** Opening Material shown block **

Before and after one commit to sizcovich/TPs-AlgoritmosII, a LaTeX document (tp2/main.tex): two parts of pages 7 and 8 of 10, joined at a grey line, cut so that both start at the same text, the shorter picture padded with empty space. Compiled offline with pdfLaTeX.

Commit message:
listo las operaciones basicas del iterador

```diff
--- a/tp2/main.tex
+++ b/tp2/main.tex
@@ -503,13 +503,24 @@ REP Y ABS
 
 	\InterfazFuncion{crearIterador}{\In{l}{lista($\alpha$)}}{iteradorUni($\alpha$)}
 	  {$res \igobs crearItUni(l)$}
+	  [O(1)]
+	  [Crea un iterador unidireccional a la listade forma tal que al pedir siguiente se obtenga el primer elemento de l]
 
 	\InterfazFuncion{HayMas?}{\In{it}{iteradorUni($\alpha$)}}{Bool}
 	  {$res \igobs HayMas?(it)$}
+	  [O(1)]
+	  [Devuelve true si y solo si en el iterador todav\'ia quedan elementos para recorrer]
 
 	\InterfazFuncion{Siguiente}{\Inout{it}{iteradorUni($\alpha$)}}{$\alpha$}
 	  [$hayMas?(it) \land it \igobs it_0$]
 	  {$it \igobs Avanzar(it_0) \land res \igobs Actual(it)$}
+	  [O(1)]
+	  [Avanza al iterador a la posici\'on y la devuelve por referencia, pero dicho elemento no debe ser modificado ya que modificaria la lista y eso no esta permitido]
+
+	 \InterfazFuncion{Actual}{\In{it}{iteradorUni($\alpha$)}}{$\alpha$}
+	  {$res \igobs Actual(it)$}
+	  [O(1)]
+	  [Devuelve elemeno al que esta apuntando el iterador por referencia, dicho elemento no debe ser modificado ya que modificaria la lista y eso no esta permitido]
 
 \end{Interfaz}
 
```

** Closing Material shown block **
** Opening Material shown block **

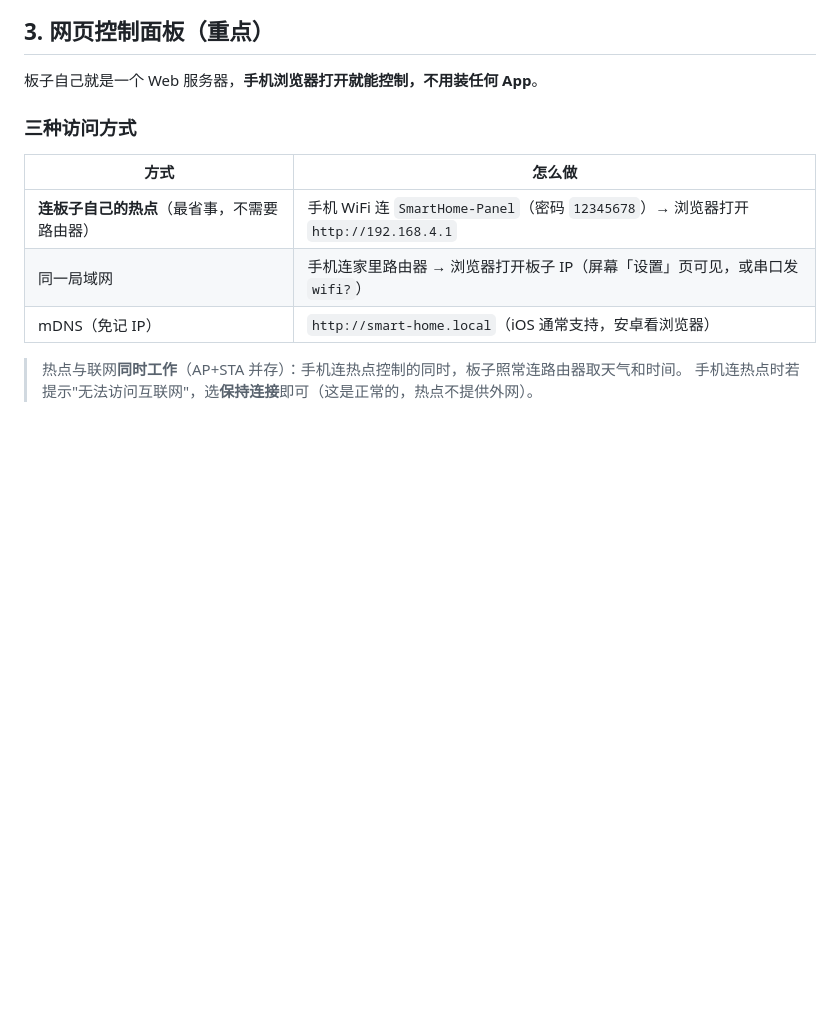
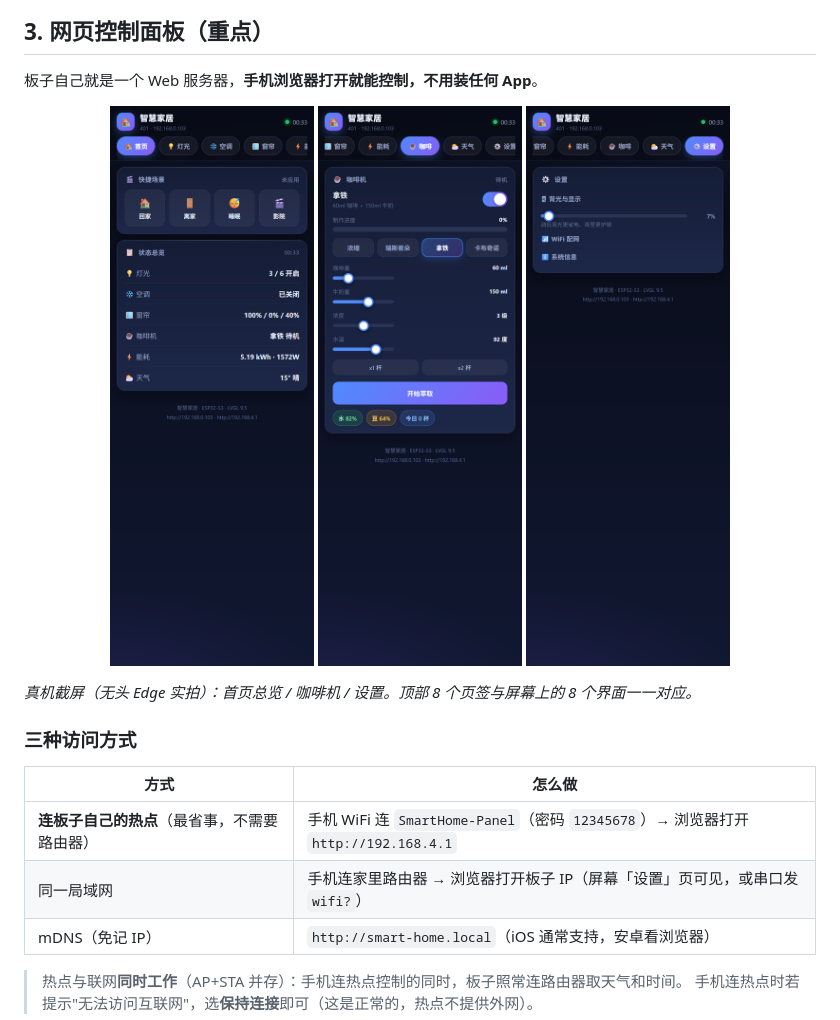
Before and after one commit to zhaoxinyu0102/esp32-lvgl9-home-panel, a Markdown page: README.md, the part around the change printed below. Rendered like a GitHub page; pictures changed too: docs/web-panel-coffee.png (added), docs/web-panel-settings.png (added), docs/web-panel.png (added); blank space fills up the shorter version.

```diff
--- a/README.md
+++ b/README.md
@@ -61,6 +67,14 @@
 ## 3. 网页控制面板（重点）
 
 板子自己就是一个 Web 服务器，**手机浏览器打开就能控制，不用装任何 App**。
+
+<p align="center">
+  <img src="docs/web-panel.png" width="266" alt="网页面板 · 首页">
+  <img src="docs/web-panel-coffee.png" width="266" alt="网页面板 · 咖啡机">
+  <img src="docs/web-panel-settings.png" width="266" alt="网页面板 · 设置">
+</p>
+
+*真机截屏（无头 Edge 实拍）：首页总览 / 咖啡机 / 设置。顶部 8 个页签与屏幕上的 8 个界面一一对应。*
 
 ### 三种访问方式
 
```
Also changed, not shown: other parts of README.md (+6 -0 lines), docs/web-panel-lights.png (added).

** Closing Material shown block **

### Exercise instructions
Once the lines containing "Actual" in the data above are counted, give the total by itself.

### Written answer
3